Follies Farm CC 215-4 (40 overs)
SCCC 167 all out (36.1 overs)
SCCC lost by 48 runs
40 over match
Follies Farm won the toss

Hugh Greenway writes:

Keith is batting well this year. Averaging over 50 for the first time, he needs to score only 11 runs on tour to post his best season aggregate for the club. It would almost be fair to describe it as an explosion of runs. Curiously, he had just experienced the same thing, literally and scatologically, whilst on a trip to Bangladesh and had not entirely recovered for the Cryptics’ annual jaunt to Follies Farm. Indeed, his performance in the field, when banished from the office to the deep for the best part of 40 overs in almost as many degrees of heat, would best be described as ‘clenched’. And yet…

It’s been three years since we played Follies, nine since we beat them and our exchanges have often been one-sided. Three father and son pairings took the field to attempt to reverse this trend. It would have been four had not Ed Grindrod cried off in advance of a hangover, prompting scurrilous exchanges in the WhatsApp group about his potential ‘tour stamina’. In any event, les pères Goss and Grindrod opened the bowling conceding a reasonably parsimonious 31 from the first 10 overs. The younger generation was more profligate, conceding 56 from the next 10, including quite a few wides as radars were tuned. However, Archie Goss took the first wicket and Henry Weekes took his first for the Cryptics.  Scottie rolled out his perennially successful plan of bowling straight to finish with 2 for 26 and Follies were restricted to a gettable 215 for 4. As ever catches were dropped but I forget by whom.
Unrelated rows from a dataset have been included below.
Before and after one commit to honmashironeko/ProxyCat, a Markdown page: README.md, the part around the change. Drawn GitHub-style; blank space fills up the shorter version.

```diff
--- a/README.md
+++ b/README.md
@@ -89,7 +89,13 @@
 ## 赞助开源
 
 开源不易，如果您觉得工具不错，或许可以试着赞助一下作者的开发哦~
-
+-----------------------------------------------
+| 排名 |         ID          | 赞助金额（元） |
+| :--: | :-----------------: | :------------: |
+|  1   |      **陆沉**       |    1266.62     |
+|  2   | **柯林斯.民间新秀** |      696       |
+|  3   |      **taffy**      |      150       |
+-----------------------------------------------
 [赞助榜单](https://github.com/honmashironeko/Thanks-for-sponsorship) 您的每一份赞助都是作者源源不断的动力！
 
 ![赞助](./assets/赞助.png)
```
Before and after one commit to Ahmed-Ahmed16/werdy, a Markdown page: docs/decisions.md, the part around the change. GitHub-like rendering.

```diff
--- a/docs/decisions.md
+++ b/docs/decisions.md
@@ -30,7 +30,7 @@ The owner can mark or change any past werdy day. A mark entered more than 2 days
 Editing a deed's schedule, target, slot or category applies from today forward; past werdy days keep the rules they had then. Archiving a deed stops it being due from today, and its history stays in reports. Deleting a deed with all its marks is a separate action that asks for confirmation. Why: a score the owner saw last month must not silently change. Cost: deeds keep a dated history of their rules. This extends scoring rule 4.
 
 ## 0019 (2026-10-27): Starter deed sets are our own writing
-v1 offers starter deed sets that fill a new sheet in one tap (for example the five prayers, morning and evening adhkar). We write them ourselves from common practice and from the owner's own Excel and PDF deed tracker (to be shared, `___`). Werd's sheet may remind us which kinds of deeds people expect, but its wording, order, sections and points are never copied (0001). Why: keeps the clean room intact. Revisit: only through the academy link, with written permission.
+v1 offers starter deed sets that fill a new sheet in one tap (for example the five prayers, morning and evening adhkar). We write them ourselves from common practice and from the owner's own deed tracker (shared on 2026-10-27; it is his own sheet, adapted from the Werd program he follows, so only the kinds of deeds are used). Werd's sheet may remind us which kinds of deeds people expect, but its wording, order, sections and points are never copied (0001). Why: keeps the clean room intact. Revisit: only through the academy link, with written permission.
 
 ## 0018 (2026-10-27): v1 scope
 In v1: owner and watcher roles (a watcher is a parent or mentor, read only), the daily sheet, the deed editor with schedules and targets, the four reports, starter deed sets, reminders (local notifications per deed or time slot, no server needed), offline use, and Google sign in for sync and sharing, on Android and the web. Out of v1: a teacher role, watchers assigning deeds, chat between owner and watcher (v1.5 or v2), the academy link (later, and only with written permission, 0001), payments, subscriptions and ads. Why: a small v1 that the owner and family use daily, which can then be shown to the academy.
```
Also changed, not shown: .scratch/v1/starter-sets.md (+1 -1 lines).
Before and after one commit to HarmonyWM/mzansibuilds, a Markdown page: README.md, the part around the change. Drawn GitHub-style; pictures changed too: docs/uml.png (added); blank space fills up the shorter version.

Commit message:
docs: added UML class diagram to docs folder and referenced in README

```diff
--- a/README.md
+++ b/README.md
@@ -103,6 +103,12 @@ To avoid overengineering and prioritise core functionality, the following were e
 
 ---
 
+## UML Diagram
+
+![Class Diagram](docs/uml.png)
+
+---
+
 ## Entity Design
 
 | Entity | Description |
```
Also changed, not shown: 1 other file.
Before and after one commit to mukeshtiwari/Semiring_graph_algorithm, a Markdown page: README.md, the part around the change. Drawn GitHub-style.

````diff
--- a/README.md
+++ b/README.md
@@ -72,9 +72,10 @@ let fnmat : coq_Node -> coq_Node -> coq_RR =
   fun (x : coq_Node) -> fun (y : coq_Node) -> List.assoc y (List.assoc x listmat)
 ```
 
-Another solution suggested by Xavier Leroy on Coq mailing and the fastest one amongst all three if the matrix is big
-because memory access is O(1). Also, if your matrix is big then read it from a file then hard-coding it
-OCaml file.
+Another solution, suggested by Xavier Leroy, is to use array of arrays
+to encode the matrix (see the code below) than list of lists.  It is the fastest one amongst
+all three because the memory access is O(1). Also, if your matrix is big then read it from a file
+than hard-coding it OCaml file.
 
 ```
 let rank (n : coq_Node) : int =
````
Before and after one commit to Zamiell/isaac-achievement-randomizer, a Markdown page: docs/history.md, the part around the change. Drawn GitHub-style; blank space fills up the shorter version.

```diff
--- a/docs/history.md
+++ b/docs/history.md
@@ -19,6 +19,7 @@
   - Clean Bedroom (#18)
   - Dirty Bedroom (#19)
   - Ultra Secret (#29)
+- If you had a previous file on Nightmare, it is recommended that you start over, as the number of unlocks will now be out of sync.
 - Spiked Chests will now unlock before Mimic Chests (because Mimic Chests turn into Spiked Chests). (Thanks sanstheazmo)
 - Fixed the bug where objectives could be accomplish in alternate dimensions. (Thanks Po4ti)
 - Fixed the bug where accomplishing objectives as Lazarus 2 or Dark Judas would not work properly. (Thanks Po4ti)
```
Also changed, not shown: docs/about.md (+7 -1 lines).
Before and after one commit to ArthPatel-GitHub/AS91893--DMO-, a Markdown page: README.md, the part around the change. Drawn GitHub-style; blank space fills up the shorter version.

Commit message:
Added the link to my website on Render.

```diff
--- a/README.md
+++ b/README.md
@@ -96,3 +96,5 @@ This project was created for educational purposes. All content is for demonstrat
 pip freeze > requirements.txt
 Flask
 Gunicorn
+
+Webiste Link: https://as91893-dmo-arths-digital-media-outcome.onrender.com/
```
Following a delightful tea, Scottie and Hugs opened, both riding their luck on a pitch with some irregular bounce. They accumulated 38 in 9 overs before the first wicket (Hugs – 17). Toby Seeckts arrived and helped the score to 60 in the 13th over before the second wicket (Scottie – 30). This ought to have left more than enough room for the middle order of carefully contrived paternal pairings to do their things and see us home. But Richard Seeckts sparked a collapse by offering catching practice to the gully, ending his partnership with Toby before it reached double figures. Henry collected his first Cryptic duck to go with his first wicket and Toby was stumped shortly after for 11. Will Ware either hadn’t read the script or didn’t want to be hectored by his father and holed out to mid wicket before Puppy could join him.  Archie Goss tried to stop the rot with some clean and crisp hitting and when joined by his father raised expectations significantly. Their 59 run stand for the seventh wicket with Archie top scoring on 34 gave the Goss Dynasty the bragging rights for this game. Puppy came in, shouted impressively but troubled the scorers little. Less, “Veni, vidi, vici!” more, “Veni, clamavi, deficit!” 

Puppy’s wicket brought Keith to the crease at number 11. Remember Keith? Keith had told the skipper he didn’t want to bat at all but as the Cryptic innings sank he rose like Lazarus, spanking 20 runs in two overs including three consecutive fours. Grinders stamped out any hope and brought the curtain down with a whimper, spooning a return catch  for a golden duck, thereby limiting Henry’s holding of Ricky to less than an hour. In the words of our incomparable Prime Minister, “Them’s the breaks!”

Post match, Gossy presented Toby with his Cryptic jacket, observing that the lad holds most of the “youngest player to…..” records to which he had just added “reach 50 caps”.